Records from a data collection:
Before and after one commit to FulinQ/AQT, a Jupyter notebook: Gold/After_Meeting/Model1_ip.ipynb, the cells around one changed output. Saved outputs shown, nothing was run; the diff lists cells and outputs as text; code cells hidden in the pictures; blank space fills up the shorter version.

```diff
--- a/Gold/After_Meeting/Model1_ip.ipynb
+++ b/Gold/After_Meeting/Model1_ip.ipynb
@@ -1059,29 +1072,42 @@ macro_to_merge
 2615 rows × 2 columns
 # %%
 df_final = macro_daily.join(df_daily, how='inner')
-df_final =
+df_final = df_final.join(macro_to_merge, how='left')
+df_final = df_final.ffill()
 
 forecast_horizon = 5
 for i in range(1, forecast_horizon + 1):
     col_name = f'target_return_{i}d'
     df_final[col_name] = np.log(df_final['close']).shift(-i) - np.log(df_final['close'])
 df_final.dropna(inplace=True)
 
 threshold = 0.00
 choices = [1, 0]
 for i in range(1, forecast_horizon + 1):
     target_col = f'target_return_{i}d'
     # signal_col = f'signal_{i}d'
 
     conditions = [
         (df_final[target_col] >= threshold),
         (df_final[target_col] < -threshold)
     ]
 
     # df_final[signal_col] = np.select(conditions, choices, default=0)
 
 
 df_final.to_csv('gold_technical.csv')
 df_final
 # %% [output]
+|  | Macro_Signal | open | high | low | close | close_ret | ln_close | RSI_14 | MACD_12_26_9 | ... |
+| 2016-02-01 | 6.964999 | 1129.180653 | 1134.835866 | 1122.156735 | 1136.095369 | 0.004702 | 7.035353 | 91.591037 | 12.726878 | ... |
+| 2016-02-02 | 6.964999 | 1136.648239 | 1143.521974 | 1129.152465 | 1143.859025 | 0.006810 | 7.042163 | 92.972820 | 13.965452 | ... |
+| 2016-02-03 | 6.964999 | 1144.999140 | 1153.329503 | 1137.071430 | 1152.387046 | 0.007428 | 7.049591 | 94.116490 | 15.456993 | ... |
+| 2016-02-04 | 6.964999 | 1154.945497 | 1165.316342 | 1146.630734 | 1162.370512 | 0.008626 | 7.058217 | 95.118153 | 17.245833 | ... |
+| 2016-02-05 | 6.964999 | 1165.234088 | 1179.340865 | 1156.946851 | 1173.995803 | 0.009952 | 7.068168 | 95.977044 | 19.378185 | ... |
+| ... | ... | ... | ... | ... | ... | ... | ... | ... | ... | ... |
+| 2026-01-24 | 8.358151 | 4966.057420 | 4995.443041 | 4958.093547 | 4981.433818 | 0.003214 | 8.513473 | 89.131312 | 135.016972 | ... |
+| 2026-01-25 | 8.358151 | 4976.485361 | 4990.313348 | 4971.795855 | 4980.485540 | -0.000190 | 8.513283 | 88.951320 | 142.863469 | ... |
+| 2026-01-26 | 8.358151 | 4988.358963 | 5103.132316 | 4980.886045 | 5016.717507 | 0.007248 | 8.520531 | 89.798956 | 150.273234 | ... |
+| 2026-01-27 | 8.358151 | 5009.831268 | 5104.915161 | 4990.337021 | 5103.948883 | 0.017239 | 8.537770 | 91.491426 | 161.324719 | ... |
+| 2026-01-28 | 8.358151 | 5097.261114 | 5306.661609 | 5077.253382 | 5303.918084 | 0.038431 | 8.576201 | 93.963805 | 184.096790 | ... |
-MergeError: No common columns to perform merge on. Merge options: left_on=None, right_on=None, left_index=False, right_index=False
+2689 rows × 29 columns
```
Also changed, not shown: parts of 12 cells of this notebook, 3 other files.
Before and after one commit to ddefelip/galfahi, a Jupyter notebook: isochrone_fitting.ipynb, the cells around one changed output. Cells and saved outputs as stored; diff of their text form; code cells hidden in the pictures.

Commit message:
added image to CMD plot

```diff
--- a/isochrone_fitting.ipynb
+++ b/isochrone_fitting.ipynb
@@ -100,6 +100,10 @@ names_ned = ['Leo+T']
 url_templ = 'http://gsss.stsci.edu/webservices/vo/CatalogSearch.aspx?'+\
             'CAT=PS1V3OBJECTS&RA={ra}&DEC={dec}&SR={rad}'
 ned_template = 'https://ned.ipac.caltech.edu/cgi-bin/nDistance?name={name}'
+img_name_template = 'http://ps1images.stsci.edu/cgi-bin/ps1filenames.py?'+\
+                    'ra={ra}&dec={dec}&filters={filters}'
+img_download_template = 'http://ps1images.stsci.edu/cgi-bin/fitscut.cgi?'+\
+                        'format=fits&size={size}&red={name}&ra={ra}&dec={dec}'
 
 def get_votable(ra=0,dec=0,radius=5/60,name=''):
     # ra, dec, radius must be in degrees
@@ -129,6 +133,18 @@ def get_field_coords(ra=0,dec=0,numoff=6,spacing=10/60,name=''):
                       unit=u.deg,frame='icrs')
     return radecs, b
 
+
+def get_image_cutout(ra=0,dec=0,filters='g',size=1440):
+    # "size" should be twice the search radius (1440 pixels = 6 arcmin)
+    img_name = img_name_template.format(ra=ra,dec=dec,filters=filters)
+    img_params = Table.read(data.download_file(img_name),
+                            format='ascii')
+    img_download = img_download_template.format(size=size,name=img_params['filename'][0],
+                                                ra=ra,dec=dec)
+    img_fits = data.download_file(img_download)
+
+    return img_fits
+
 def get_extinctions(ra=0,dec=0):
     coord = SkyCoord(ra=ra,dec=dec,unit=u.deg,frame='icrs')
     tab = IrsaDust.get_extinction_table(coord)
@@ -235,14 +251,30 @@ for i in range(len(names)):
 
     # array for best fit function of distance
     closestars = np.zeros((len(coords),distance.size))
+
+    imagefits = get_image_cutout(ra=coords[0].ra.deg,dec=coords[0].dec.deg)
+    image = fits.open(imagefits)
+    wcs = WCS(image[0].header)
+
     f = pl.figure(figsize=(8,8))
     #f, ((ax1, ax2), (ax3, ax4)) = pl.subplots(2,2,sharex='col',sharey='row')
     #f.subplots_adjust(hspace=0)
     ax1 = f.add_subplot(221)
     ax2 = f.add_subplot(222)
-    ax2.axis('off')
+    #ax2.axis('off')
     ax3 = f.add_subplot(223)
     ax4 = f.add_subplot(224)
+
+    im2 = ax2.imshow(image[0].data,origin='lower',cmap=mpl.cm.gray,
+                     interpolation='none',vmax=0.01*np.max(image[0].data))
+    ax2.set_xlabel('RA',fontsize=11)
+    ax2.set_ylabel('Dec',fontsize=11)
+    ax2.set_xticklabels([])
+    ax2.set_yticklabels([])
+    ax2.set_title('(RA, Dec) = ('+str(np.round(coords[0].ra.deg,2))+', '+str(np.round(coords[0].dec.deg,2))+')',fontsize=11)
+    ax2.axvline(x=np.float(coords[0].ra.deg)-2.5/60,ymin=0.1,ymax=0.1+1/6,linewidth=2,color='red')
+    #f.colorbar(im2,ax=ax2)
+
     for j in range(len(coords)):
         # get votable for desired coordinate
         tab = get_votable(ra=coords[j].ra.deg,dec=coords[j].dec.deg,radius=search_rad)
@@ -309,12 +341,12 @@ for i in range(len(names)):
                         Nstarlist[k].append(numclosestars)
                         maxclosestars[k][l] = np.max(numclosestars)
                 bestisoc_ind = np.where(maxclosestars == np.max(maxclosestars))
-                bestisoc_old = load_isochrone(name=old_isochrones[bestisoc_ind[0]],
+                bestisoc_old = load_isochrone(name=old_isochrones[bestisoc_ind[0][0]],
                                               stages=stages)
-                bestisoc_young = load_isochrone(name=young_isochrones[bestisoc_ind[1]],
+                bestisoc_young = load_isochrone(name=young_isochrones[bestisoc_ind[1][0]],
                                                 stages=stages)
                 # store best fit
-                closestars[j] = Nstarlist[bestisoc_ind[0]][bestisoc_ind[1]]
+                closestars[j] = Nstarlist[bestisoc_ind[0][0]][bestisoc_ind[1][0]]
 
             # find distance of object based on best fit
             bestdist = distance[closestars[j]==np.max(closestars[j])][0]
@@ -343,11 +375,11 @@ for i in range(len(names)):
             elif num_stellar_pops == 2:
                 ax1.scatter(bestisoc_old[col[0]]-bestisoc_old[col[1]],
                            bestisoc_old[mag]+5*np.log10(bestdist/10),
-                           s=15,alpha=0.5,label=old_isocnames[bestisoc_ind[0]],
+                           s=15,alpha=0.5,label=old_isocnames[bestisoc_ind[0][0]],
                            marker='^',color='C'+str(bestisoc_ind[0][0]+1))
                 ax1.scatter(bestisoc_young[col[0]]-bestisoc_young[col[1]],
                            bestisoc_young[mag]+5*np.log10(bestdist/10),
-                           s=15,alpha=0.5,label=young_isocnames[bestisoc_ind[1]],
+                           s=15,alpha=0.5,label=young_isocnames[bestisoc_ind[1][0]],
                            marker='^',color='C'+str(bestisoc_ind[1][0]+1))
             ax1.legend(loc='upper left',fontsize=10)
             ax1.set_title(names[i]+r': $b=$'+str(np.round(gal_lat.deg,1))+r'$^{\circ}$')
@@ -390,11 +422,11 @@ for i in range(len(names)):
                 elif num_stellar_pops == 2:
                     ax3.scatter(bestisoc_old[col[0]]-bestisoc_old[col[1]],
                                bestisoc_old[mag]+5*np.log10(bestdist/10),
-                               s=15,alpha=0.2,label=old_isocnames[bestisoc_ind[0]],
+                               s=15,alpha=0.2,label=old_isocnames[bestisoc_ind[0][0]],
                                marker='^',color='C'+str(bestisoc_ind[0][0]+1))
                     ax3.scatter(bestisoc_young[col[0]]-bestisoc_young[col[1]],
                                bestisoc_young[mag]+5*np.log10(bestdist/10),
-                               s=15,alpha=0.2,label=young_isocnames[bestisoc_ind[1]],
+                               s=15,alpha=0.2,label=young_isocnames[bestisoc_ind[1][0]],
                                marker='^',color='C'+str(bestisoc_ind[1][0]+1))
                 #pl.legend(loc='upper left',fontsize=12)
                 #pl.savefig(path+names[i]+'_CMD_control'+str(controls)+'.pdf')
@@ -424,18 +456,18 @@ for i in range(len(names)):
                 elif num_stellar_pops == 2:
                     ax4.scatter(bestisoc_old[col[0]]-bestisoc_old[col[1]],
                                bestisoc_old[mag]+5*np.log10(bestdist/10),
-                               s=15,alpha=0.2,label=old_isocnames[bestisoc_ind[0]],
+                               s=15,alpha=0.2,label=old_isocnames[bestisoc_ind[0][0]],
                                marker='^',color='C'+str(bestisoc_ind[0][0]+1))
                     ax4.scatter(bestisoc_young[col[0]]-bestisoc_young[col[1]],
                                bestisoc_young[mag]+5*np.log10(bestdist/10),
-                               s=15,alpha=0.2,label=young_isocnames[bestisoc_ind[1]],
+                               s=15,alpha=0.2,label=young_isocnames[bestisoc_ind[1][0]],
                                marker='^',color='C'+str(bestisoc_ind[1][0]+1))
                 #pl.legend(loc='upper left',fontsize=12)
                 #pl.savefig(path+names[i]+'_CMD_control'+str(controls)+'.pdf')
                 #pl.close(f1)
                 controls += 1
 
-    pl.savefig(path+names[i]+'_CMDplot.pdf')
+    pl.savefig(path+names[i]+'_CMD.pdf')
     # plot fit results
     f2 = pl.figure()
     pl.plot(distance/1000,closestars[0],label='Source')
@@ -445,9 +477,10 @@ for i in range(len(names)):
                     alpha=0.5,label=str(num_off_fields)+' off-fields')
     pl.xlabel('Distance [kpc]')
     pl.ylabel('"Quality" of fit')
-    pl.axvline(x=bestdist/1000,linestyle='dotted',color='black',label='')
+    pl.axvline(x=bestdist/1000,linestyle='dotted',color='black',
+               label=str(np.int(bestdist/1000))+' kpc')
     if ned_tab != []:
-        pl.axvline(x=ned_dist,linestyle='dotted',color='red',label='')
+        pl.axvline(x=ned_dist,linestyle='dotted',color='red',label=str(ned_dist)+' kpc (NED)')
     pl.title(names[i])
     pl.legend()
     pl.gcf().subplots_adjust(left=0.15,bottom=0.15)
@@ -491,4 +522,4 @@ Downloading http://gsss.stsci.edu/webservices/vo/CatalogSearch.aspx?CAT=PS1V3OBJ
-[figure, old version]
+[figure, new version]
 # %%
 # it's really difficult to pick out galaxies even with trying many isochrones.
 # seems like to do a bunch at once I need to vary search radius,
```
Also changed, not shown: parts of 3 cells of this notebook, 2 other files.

> **Work item**
Say how many lines of these records hold the string "range", giving the number and no other words.

> **Written answer**
9